Senior Federal Reserve officials are calling for tighter financial regulation to prevent the US central bank’s low interest rate policies from leading to excessive risk-taking and asset bubbles in the markets.
The surge reflects concerns that the Fed’s ultra-loose monetary policy for struggling families and businesses risks becoming a double-edged sword, encouraging behavior detrimental to the economic recovery and creating pressure for further bailouts.
It also highlights the Fed’s fears that the financial system remains vulnerable to further shocks, despite massive central bank intervention this year to stabilize markets and the economy during the pandemic.
Eric Rosengren, chairman of the Federal Reserve Bank of Boston, told the Financial Times that the Fed lacks sufficient tools to “prevent businesses and households” from taking on “excessive debt” and called for “rethinking” the issues of “financial stability” in the United States.
“If you want to follow monetary policy. . . that charges low interest rates for a long time, you want a strong financial supervisor so that you can limit the level of excessive risk-taking that occurs at the same time, ”he said. “[Otherwise] you are much more likely to find yourself in a situation where interest rates can be low for a long time but be counterproductive. ”
Neel Kashkari, chairman of the Minneapolis Fed and US Treasury official during the global financial crisis, told the FT that stricter regulation was needed to avoid repeated central bank interventions in the market – like those of the last decade and again this year. .
“I don’t know what the best political solution is, but I know that we cannot continue doing what we have been doing,” he said. “As soon as there is a risk that hits, everyone flees and the Federal Reserve has to step in and bail out this market, and it’s crazy. And we have to think about it carefully. “
One of the fears of some Fed officials is that the US central bank may be forced to raise interest rates sooner than it would like if financial sector risks are out of control and dangerous bubbles of emerging assets.
Lael Brainard, a Fed governor, said in a speech last month that protracted low interest rate expectations were “conducive to increased risk appetite, yield behavior and incentives. the leverage effect ”, thus reinforcing the“ imbalances ”of the American financial system.

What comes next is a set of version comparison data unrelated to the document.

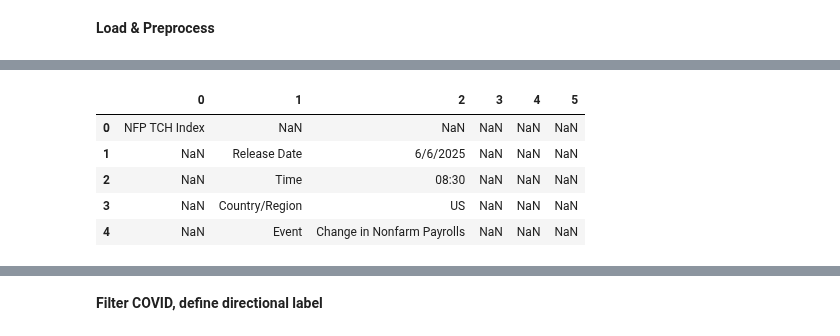
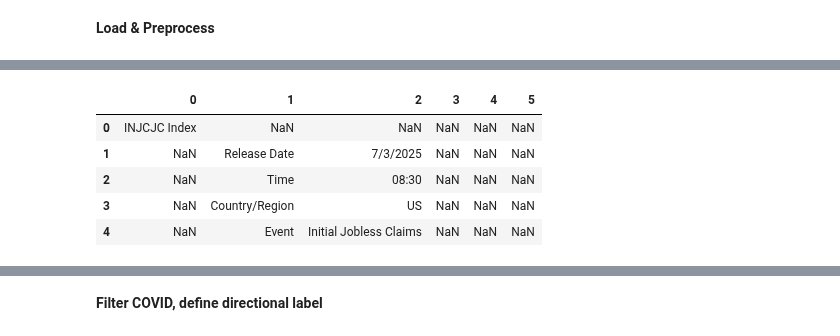
Before and after one commit to nicwjh/nfp-forecasting, a Jupyter notebook: notebooks/ijc_data.ipynb, the cells around one changed output, grey strips where cells are left out. Drawn from its saved outputs; the diff is of its cells as text; code cells hidden in the pictures.

```diff
--- a/notebooks/ijc_data.ipynb
+++ b/notebooks/ijc_data.ipynb
@@ -20,12 +20,16 @@ from scipy.stats import t as student_t, norm, binomtest, jarque_bera
 # %% [markdown]
 **Load & Preprocess**
 # %%
-HIST_PATH = "../raw/nfp_historical.xls"
-JUNE_PATH = "../raw/nfp_june_release.xls"
-JULY_PATH  = "../raw/nfp_july_release.xls"
+HIST_PATH = "../raw/ijc_historical.xlsx"
+JULY_REL1_PATH = "../raw/ijc_73.xls"
+JULY_REL2_PATH  = "../raw/ijc_710.xls"
 
-hist_raw = pd.read_html(HIST_PATH)[0]
-june_raw = pd.read_html(JUNE_PATH)[0]
+hist_raw = pd.read_excel(HIST_PATH,
+                         sheet_name=0,
+                         header=None,
+                         engine='openpyxl')
+july_first_raw = pd.read_html(JULY_REL1_PATH)[0]
+july_second_raw = pd.read_html(JULY_REL2_PATH)[0]
 # %%
 hist_raw.head()
 # %% [output]
@@ -39,12 +43,12 @@ hist_raw.head()
 # %%
-june_raw.head()
+july_first_raw.head()
 # %% [output]
 |  | 0 | 1 | 2 | 3 | 4 | 5 |
-| 0 | NFP TCH Index | NaN | NaN | NaN | NaN | NaN |
-| 1 | NaN | Release Date | 6/6/2025 | NaN | NaN | NaN |
+| 0 | INJCJC Index | NaN | NaN | NaN | NaN | NaN |
+| 1 | NaN | Release Date | 7/3/2025 | NaN | NaN | NaN |
 | 2 | NaN | Time | 08:30 | NaN | NaN | NaN |
 | 3 | NaN | Country/Region | US | NaN | NaN | NaN |
-| 4 | NaN | Event | Change in Nonfarm Payrolls | NaN | NaN | NaN |
+| 4 | NaN | Event | Initial Jobless Claims | NaN | NaN | NaN |
 # %%
 # Raw data is messy. Want to process this into a long table format for our smart NFP forecasting (where each row is a forecast by a single economist/sell-side institution)
 
```
Also changed, not shown: parts of 18 cells of this notebook, 9 other files.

She said it was “vital to use macroprudential tools” – that is, rules designed to reduce risk – “as well as standard prudential tools as the first line of defense in order to allow policy monetary policy to remain focused on achieving maximum employment and an average of 2% inflation. “
Mr Kashkari, who called for higher capital requirements at big banks, said the financial system needed to be “fundamentally more resilient, both [in] the banking and non-banking sectors ”during a period of turbulence like the present one.
“For me, monetary policy is a very bad tool to deal with financial stability risks,” he said.
While no major regulatory changes are expected in the near term, the debate over tighter financial regulation could accelerate if Democrat Joe Biden wins the White House in November, making the political environment more conducive to action.
Michael Barr, the dean of public policy at the University of Michigan School of Business and a former US Treasury official under Barack Obama, said, “You want to make sure you’re using all the tools you have when it comes to financial stability, so you don’t put the Fed in a position to cut growth. “
So far, senior Fed officials including President Jay Powell and Randy Quarles, the vice president responsible for financial supervision, have indicated that they are comfortable with the central bank’s regulatory stance. leading to the Covid crisis, believing that the banks were in good health. enough to survive the shock of the pandemic and support the US economy.
The Fed looked at the turbulence that unfolded in the US Treasury and short-term funding markets in March, leading to a massive central bank bailout, to see what corrections might be warranted.
The central bank also capped dividend payments and banned share buybacks at the biggest banks until the end of the year, though Ms Brainard – a possible Treasury secretary in a Biden administration – argued that it did not go far enough and that a total dividend ban was guaranteed.
Other Fed officials say, however, that the stricter financial regulations envisaged by the central bank could limit the ability of banks to extend vital credit and reduce market turbulence in times of crisis.
Mary Daly, chairman of the Federal Reserve Bank of San Francisco, told reporters this week that she didn’t see much of a connection between loose monetary policy and financial risks. During the 2019 Fed rate cuts, which were sparked by trade tensions, financial stability concerns were raised but never materialized, she said.
“We always have to watch for excessive risk taking, we should always watch for excess leverage,” she said. “But we must not regulate the fear that may arise, and to the detriment of so many millions of Americans who need jobs, income and access to the economy.